Mary Lou McDonald

Mary Lou McDonald

He stated: “Gerry Kelly’s comments - contrary did not how they have been interpreted by some this morning - did not row back from what McDonald said. Of course there are people within the PSNI who are able to apply but there is a huge difference between saying someone from within the PSNI can apply and saying there is a possibility of someone within the PSNI being appointed.

“If the public are to have any confidence in this appointment process Sinn Fein should have no say on the selection board for the new chief constable.”

Ms McDonald’s remarks have sparked widespread criticism from political opponents.

DUP MLA Edwin Poots MLA said there can be no preconditions on what police force a candidate comes from.

“That is fully wrong, it is unjust,” he added.

“Mary Lou McDonald needs to withdraw from this position and apologise immediately. It is going to be very difficult to have any confidence in a Sinn Fein member being on the selection panel unless there is significant retraction coming from that party.”

DUP Policing Board Member Mervyn Storey MLA said he was seeking legal advice from the Chief Executive of the Policing Board regarding Ms McDonald’s comments.

“This is a very foolish comment,” he said.

“There are many capable officers in the PSNI and to make such a blanket statement is an outrageous generalisation.

“Policing Board members will be responsible for interviewing and assessing any future chief constable.

“How can any SF member sit on that panel and candidates from the PSNI expect to get a fair hearing?

“Anyone sitting on that panel must be fair and open-minded rather than having a pre-determined outcome.”

Alliance Policing Board member John Blair questioned whether Sinn Fein can remain on the interview panel to select a new chief constable.

“This was a careless and irresponsible thing to say,” said the South Antrim MLA.

“It would be the ideal scenario to have as broad a representation as possible on the selection panel which interviews candidates and decides upon George Hamilton’s replacement.

“However, this intervention from Mary Lou McDonald now begs the question as to whether any Sinn Fein representative can sit on that panel.”

The Ulster Unionist Party’s Policing Board representative, Alan Chambers, has responded by asking if Sinn Fein is preparing to withdraw support for policing.

“Mary Lou McDonald needs to be very careful in what she says,” he said.

“There will be genuine concerns that this is Sinn Fein’s way of signalling that it is preparing to withdraw support for policing in Northern Ireland.

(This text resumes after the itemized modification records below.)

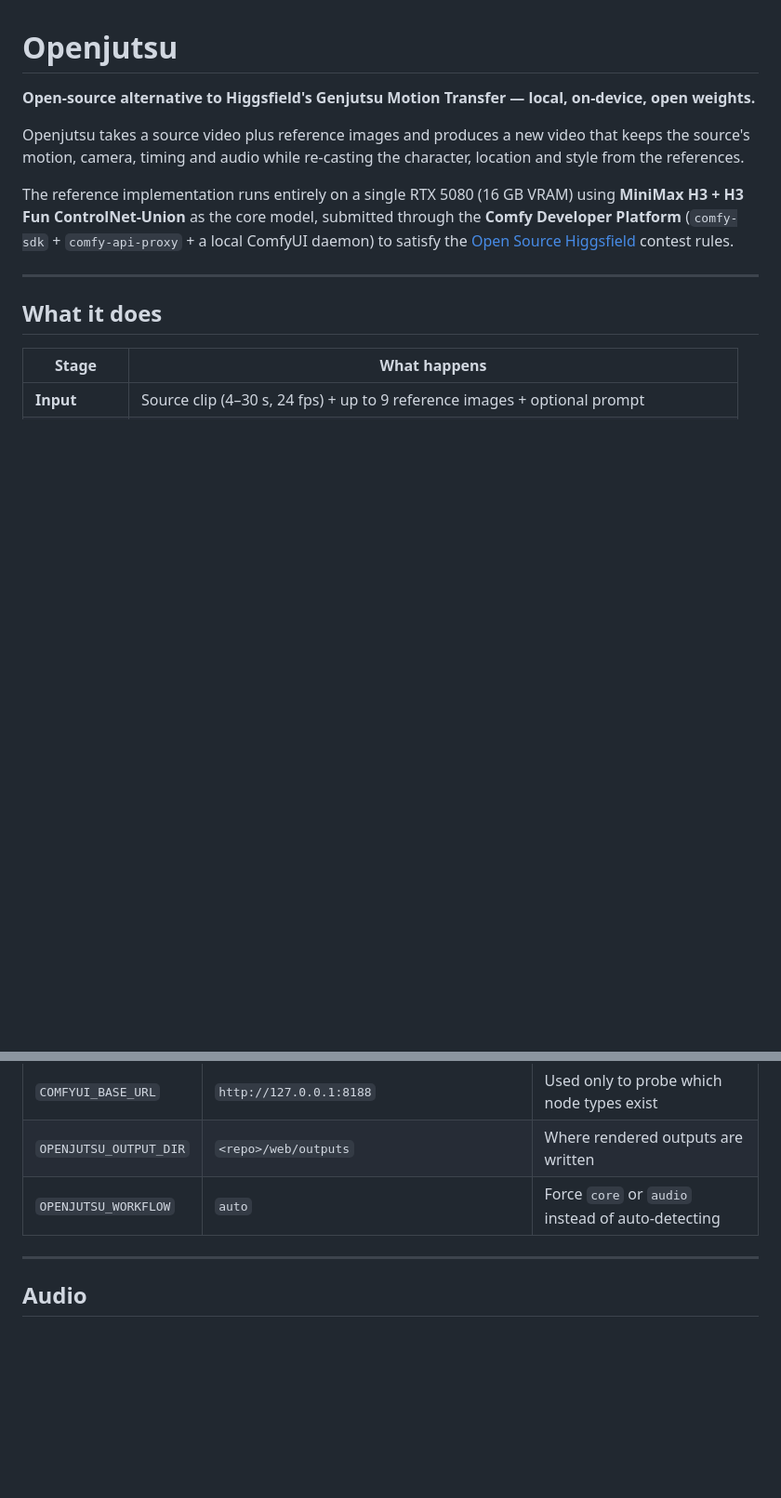
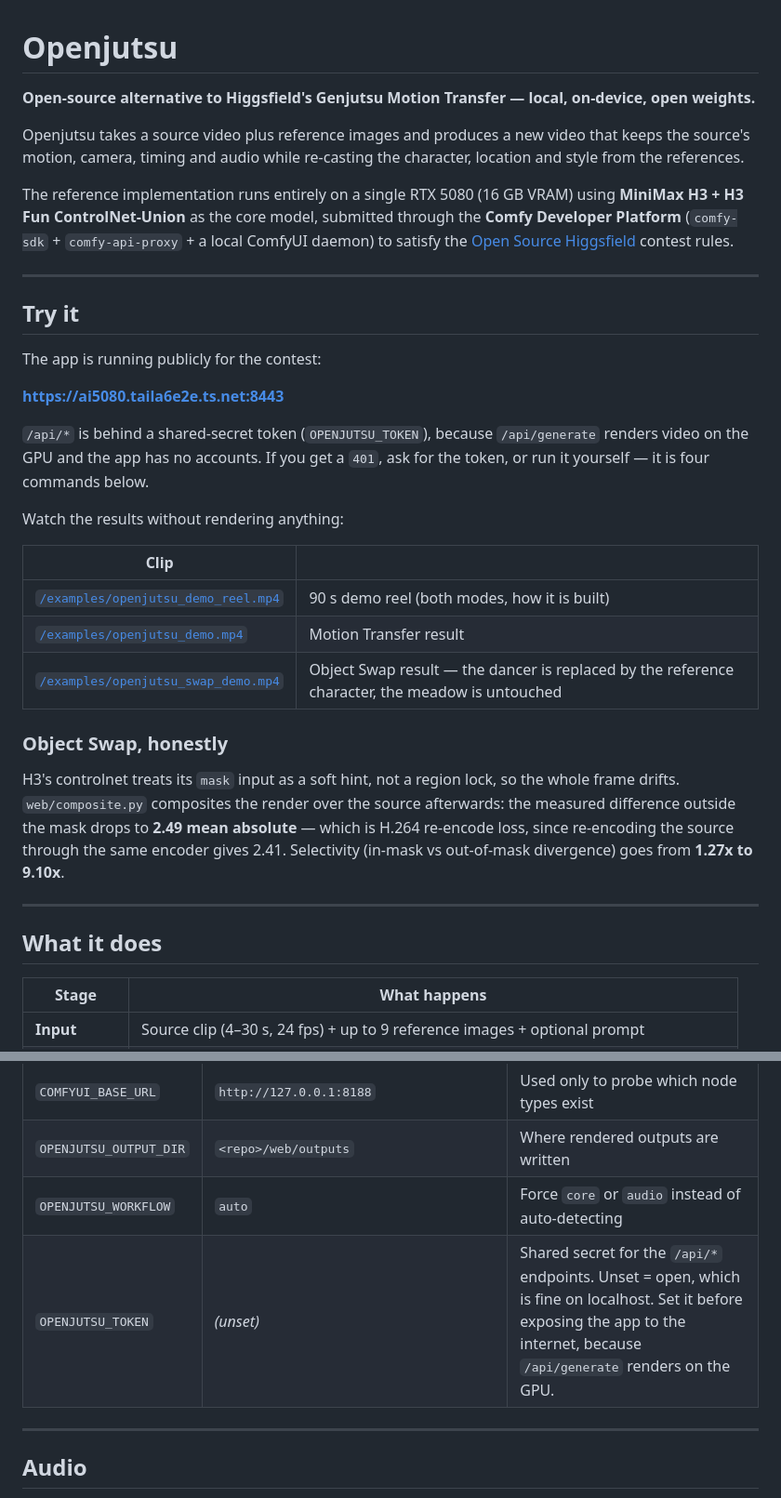
Before and after one commit to Ex8-ca/openjutsu, a Markdown page: README.md, 2 parts joined by grey strips. Shown at 93% size. GitHub-like rendering; blank space fills up the shorter version.

Commit message:
README: point judges at the running app and the result clips
Add the public URL, the three example clips, and an honest note on how
Object Swap is region-locked (the composite's 2.49 out-of-mask divergence
is H.264 re-encode loss; the same encoder on the source gives 2.41).
Also document OPENJUTSU_TOKEN in the configuration table.

```diff
--- a/README.md
+++ b/README.md
@@ -11,6 +11,36 @@ using **MiniMax H3 + H3 Fun ControlNet-Union** as the core model, submitted
 through the **Comfy Developer Platform** (`comfy-sdk` + `comfy-api-proxy` +
 a local ComfyUI daemon) to satisfy the
 [Open Source Higgsfield](https://comfy.org/open-source-higgsfield/) contest rules.
+
+---
+
+## Try it
+
+The app is running publicly for the contest:
+
+**<https://ai5080.taila6e2e.ts.net:8443>**
+
+`/api/*` is behind a shared-secret token (`OPENJUTSU_TOKEN`), because
+`/api/generate` renders video on the GPU and the app has no accounts. If you
+get a `401`, ask for the token, or run it yourself — it is four commands
+below.
+
+Watch the results without rendering anything:
+
+| Clip | |
+|---|---|
+| [`/examples/openjutsu_demo_reel.mp4`](examples/openjutsu_demo_reel.mp4) | 90 s demo reel (both modes, how it is built) |
+| [`/examples/openjutsu_demo.mp4`](examples/openjutsu_demo.mp4) | Motion Transfer result |
+| [`/examples/openjutsu_swap_demo.mp4`](examples/openjutsu_swap_demo.mp4) | Object Swap result — the dancer is replaced by the reference character, the meadow is untouched |
+
+### Object Swap, honestly
+
+H3's controlnet treats its `mask` input as a soft hint, not a region lock, so
+the whole frame drifts. `web/composite.py` composites the render over the
+source afterwards: the measured difference outside the mask drops to **2.49
+mean absolute** — which is H.264 re-encode loss, since re-encoding the source
+through the same encoder gives 2.41. Selectivity (in-mask vs out-of-mask
+divergence) goes from **1.27x to 9.10x**.
 
 ---
 
@@ -128,6 +158,7 @@ Every path is environment-driven, so the app runs on any machine:
 | `COMFYUI_BASE_URL` | `http://127.0.0.1:8188` | Used only to probe which node types exist |
 | `OPENJUTSU_OUTPUT_DIR` | `<repo>/web/outputs` | Where rendered outputs are written |
 | `OPENJUTSU_WORKFLOW` | `auto` | Force `core` or `audio` instead of auto-detecting |
+| `OPENJUTSU_TOKEN` | *(unset)* | Shared secret for the `/api/*` endpoints. Unset = open, which is fine on localhost. Set it before exposing the app to the internet, because `/api/generate` renders on the GPU. |
 
 ---
 
```
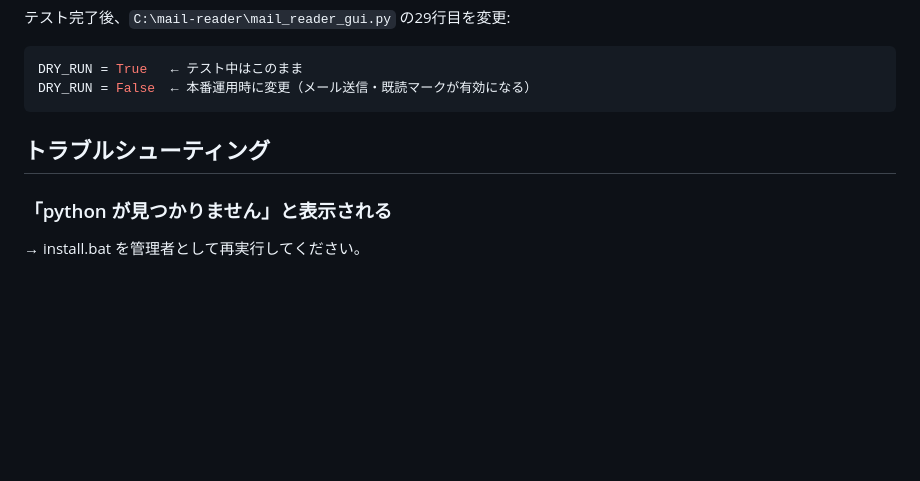
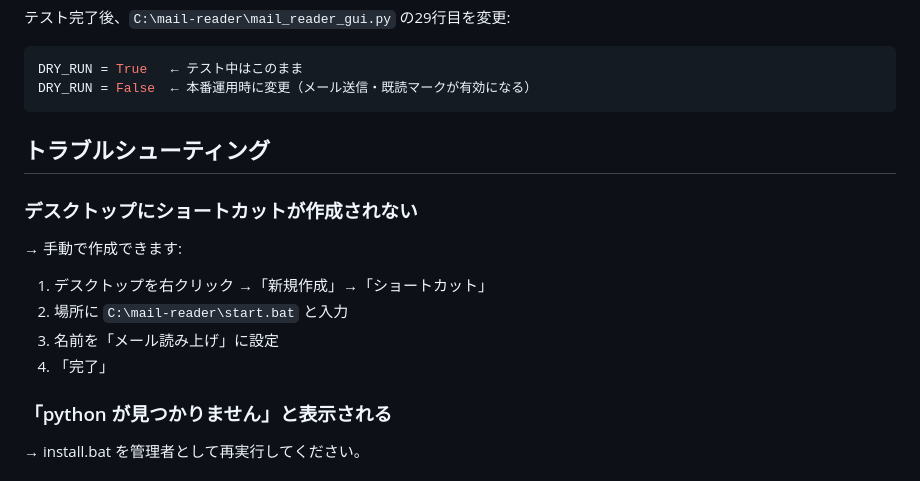
Before and after one commit to tranzact-dev/mail-reader, a Markdown page: INSTALL.md, the part around the change. Drawn GitHub-style; blank space fills up the shorter version.

Commit message:
INSTALL.md: ショートカット手動作成手順をトラブルシューティングに追加
Co-Authored-By: Claude Opus 4.6 <noreply@anthropic.com>

```diff
--- a/INSTALL.md
+++ b/INSTALL.md
@@ -51,6 +51,14 @@ DRY_RUN = False  ← 本番運用時に変更（メール送信・既読マー
 
 ## トラブルシューティング
 
+### デスクトップにショートカットが作成されない
+
+→ 手動で作成できます:
+1. デスクトップを右クリック →「新規作成」→「ショートカット」
+2. 場所に `C:\mail-reader\start.bat` と入力
+3. 名前を「メール読み上げ」に設定
+4. 「完了」
+
 ### 「python が見つかりません」と表示される
 
 → install.bat を管理者として再実行してください。
```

“You would almost think they don’t want to be policed by anyone.”

In a statement, Policing Board Chair Anne Connolly said the selection and assessment processes will be based on “the key principles of merit, fairness and openness”.

She added: “This is a significant leadership position and the Board will want to attract a wide range of candidates.”